Gibraltar Brexit fears are rising as a decision is awaited from the European Court of Justice (ECJ). Gibraltarians want to stay in the single market with good reason. It has become a tax haven for many financial services and online gambling operators.
The small rocky territory borders with the southern Iberian peninsula. It became part of Great Britain in 1713 when it was ceded by the Spanish under the Treaty of Utrecht. It is a highly populated territory with around 33,000 residents.
After the millennium, many bookmakers and online gaming operators moved to Gibraltar to benefit from low corporation tax. The tax regime was later modified during January 2011 but resident companies still enjoy a favourable corporation tax rate of 10%.
Online Gambling after Brexit may be a different ballgame
Within Europe many online casinos can operate freely if they are licensed within an EU Country. Online gambling after Brexit will probably be more restrictive than it now is. Many UK online casinos are licensed by the UK Gambling commission. That enables them to operate securely in the UK and in other countries where they are permitted to do so.
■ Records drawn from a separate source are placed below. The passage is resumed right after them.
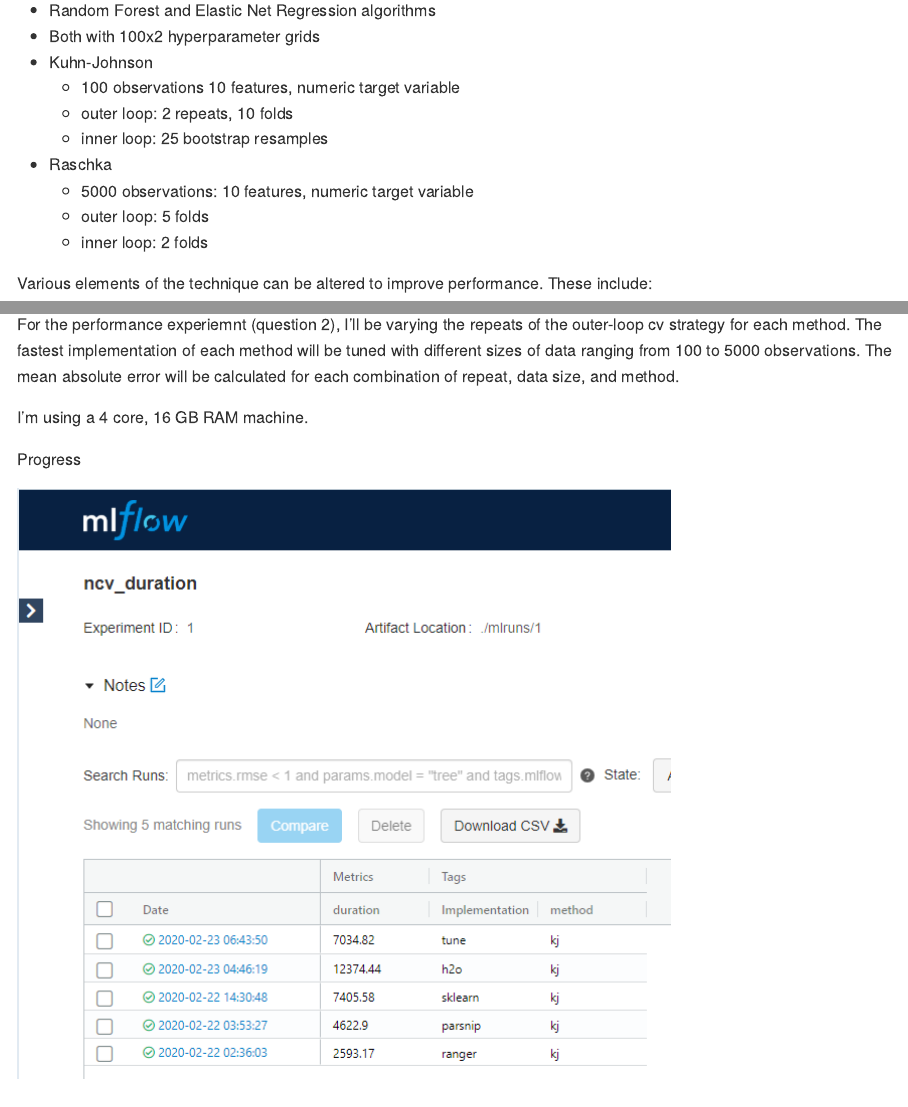
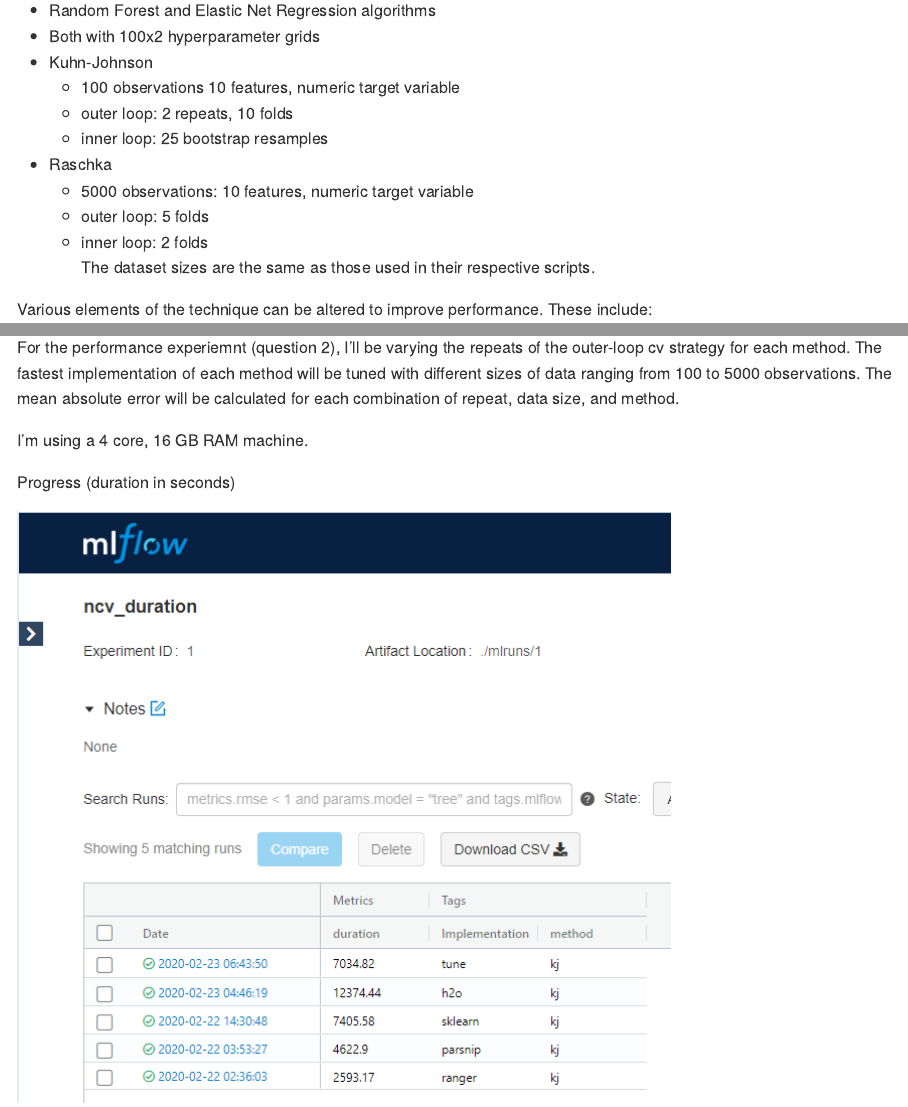
Before and after one commit to ercbk/nested-cross-validation-comparison, an R Markdown document (README.Rmd): the page in a window 1100 px wide, from 610 px down, and a second part further down, joined at a grey line. Rendered offline with R 4.5, knitr and Pandoc, with nearby package versions.

Commit message:
updated readme

```diff
--- a/README.Rmd
+++ b/README.Rmd
@@ -26,7 +26,7 @@ Duration experiment details:
       + 5000 observations: 10 features, numeric target variable
       + outer loop: 5 folds
       + inner loop: 2 folds
-
+The dataset sizes are the same as those used in their respective scripts.
 
 Various elements of the technique can be altered to improve performance. These include:
 1. Hyperparameter value grids
@@ -38,6 +38,6 @@ For the performance experiemnt (question 2), I'll be varying the repeats of the
 
 I'm using a 4 core, 16 GB RAM machine.
 
-Progress
+Progress (duration in seconds)
 
 ![](duration-experiment/kuhn-johnson/outputs/0223-results.png)
```
Also changed, not shown: README.md.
Some EU countries have been able to limit competition from foreign competitors. For example, Spain will not allow a foreign online casino to operate unless it has a Spanish domain name and is licensed in Spain. The Czech Republic has also done the same thing. The point here is that online casinos which do operate legally in Spain and the Czech Republic have to pay taxes in those countries. Finland has a free trade deal with Europe but they will not allow foreign online casino operators because their gambling industry is nationalised and prevents private gambling operations.